- [AIM OF THE TASK]: Your response should contain each line of the data that includes "const".

━━━

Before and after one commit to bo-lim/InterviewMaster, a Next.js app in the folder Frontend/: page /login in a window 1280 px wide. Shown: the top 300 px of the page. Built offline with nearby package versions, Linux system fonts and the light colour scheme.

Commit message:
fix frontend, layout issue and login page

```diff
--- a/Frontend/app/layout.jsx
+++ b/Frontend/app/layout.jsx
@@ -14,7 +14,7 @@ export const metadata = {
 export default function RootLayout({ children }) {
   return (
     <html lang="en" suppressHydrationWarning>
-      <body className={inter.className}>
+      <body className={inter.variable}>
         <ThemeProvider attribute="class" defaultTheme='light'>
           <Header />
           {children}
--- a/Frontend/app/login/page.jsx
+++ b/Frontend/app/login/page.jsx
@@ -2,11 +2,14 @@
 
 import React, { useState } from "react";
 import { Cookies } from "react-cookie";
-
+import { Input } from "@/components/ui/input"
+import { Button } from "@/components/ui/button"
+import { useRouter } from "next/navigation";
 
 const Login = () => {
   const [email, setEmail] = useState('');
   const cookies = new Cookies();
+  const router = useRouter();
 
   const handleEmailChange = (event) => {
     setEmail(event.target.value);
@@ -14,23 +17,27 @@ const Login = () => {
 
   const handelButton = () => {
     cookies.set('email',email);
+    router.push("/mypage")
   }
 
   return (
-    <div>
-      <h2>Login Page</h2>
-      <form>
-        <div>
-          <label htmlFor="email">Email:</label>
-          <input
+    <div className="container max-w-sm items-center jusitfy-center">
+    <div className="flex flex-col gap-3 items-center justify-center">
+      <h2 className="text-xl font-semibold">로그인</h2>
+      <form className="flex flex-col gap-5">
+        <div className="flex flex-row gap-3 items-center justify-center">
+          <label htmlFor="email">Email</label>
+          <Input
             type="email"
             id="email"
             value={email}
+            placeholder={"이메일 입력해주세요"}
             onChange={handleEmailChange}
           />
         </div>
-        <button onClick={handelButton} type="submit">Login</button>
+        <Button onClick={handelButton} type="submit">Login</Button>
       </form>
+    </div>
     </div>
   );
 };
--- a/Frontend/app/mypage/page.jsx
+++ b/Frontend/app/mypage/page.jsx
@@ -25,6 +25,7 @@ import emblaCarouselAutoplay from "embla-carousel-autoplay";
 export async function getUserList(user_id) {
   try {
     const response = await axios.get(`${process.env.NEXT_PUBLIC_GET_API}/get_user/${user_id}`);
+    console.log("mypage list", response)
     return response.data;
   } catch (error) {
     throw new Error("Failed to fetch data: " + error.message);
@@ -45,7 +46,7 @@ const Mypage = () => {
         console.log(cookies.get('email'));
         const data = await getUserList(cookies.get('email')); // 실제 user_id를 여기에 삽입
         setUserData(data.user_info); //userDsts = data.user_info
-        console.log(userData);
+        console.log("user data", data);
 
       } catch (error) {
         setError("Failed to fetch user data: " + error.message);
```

━━━

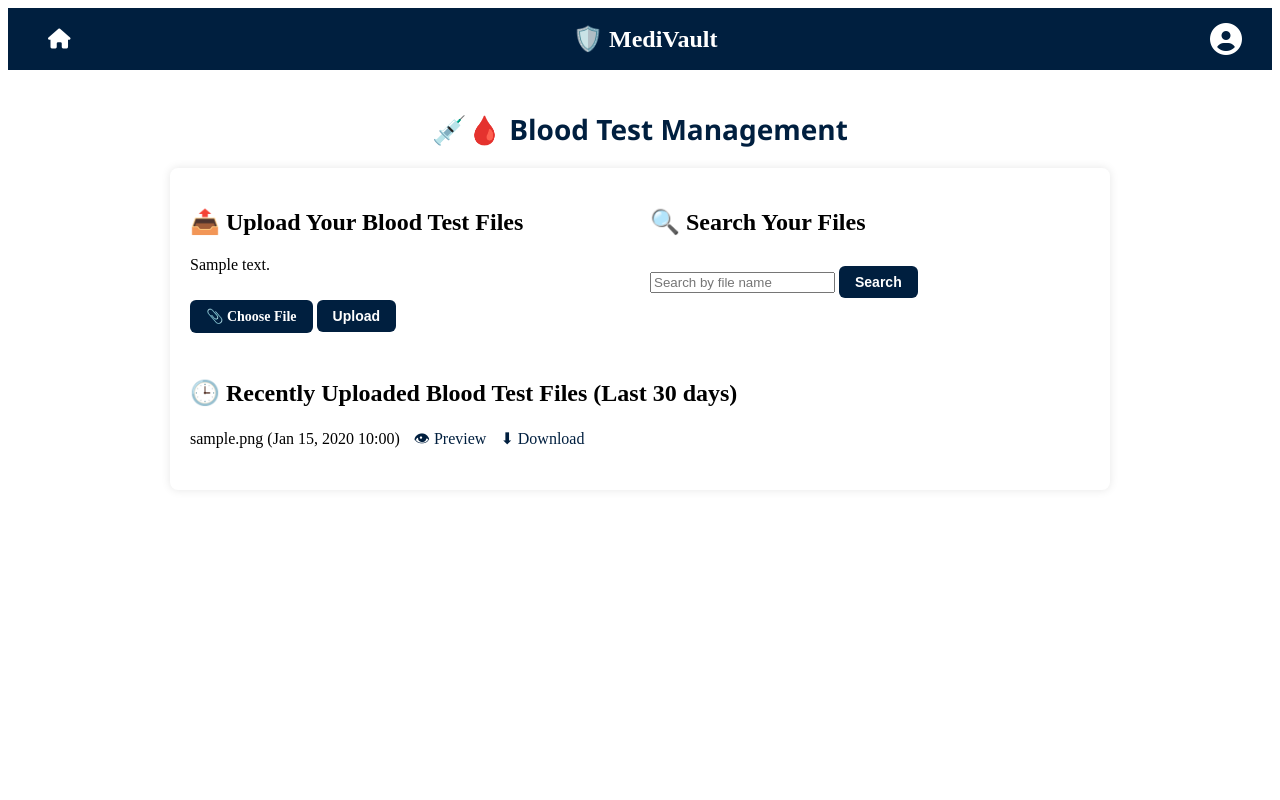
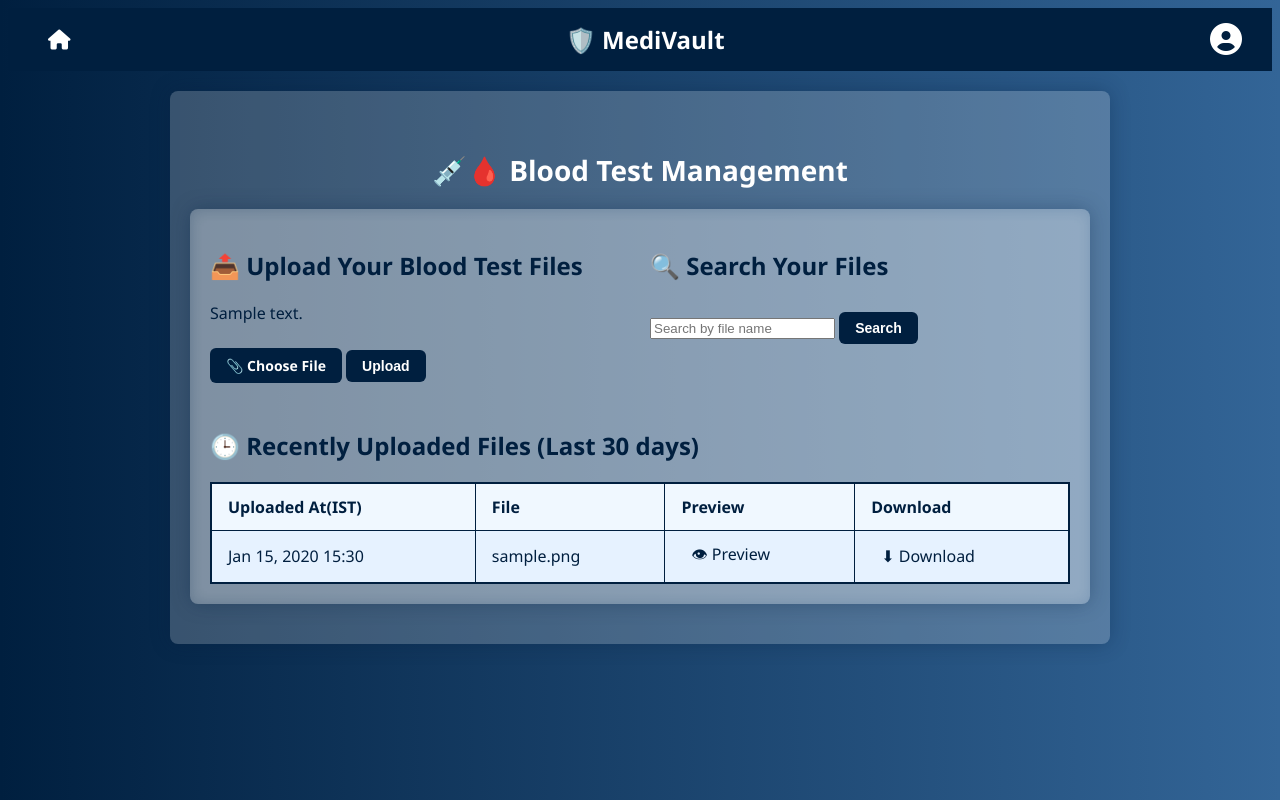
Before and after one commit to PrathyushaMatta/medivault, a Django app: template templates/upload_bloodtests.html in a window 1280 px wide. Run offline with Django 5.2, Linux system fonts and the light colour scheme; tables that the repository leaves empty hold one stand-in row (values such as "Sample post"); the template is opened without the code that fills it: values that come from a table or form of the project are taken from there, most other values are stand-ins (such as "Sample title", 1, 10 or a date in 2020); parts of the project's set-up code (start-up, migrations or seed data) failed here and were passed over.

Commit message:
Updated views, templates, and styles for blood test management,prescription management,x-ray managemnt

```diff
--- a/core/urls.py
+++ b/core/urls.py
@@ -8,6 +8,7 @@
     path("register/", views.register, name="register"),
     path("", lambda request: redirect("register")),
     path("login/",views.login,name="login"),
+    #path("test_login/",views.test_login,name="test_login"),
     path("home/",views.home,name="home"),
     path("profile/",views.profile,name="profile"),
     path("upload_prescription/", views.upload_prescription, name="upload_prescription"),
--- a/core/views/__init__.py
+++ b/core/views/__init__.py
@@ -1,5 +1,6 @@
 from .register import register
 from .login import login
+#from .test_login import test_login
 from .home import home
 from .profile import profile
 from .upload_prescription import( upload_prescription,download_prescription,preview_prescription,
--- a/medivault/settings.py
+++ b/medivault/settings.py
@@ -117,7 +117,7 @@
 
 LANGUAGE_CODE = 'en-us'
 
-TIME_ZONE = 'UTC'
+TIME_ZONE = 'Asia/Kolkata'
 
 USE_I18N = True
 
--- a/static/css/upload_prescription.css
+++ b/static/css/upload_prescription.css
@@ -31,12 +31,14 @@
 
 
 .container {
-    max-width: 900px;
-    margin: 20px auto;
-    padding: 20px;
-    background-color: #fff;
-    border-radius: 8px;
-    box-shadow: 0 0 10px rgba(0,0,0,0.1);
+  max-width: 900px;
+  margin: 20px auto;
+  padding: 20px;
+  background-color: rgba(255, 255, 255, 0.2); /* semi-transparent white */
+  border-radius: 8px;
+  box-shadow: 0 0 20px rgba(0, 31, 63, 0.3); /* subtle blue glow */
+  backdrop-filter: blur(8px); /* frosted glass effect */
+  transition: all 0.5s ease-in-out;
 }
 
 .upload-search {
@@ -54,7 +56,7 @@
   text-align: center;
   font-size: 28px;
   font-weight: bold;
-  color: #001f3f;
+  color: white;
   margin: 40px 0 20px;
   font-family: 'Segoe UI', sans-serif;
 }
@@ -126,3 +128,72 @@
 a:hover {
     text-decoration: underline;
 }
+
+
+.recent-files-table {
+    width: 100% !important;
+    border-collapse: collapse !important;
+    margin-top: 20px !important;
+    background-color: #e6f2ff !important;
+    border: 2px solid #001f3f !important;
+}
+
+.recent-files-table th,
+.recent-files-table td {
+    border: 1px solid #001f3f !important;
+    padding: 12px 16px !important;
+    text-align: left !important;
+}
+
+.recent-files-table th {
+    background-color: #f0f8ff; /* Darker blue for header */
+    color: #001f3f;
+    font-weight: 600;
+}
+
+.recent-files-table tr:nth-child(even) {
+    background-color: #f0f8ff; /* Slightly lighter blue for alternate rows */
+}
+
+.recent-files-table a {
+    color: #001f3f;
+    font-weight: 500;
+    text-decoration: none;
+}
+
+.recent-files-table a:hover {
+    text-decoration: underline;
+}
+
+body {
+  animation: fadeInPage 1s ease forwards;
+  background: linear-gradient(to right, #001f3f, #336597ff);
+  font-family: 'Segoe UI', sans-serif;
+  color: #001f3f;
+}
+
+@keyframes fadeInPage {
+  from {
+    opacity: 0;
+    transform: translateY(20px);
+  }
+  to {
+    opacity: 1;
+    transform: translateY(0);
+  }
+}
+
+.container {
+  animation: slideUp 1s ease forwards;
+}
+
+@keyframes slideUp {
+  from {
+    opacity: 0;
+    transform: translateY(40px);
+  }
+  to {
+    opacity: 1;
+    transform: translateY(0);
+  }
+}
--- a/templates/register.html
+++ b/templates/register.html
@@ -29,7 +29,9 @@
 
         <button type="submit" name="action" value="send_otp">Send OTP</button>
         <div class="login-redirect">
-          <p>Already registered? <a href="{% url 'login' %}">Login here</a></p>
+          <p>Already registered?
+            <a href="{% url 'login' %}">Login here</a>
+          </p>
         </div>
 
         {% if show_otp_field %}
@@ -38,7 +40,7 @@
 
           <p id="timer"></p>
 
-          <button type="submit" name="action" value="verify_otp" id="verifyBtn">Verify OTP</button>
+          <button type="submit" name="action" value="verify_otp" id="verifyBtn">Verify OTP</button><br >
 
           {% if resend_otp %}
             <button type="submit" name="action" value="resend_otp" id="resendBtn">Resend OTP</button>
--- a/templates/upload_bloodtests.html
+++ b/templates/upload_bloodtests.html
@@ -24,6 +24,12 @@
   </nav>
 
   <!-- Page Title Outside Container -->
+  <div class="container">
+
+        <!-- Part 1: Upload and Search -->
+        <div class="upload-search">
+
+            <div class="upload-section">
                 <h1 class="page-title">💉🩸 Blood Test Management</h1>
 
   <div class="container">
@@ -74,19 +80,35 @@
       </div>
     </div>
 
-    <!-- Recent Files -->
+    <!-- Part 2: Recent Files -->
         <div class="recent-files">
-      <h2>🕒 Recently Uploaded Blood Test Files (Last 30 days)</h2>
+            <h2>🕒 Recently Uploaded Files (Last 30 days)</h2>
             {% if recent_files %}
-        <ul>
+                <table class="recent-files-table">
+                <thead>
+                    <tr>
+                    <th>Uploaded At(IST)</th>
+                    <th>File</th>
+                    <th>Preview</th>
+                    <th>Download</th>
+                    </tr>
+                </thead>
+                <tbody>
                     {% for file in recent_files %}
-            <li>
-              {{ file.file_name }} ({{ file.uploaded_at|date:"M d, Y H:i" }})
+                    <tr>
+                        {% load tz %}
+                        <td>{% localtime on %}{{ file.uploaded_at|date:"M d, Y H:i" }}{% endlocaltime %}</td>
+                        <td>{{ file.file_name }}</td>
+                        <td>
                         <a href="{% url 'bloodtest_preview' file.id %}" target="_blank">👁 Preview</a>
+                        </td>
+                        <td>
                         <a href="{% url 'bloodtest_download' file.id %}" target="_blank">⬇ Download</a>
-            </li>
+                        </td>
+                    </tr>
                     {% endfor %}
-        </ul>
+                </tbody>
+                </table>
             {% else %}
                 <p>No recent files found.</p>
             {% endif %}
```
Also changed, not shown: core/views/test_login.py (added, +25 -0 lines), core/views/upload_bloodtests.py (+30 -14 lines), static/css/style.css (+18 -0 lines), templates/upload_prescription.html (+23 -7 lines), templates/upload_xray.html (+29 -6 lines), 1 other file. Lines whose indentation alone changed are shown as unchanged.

━━━

- [ANSWER FOR THE TASK]:
@@ -14,7 +14,7 @@ export const metadata = {
 const Login = () => {
   const [email, setEmail] = useState('');
   const cookies = new Cookies();
+  const router = useRouter();
   const handleEmailChange = (event) => {
@@ -14,23 +17,27 @@ const Login = () => {
   const handelButton = () => {
     const response = await axios.get(`${process.env.NEXT_PUBLIC_GET_API}/get_user/${user_id}`);
@@ -45,7 +46,7 @@ const Mypage = () => {
         const data = await getUserList(cookies.get('email')); // 실제 user_id를 여기에 삽입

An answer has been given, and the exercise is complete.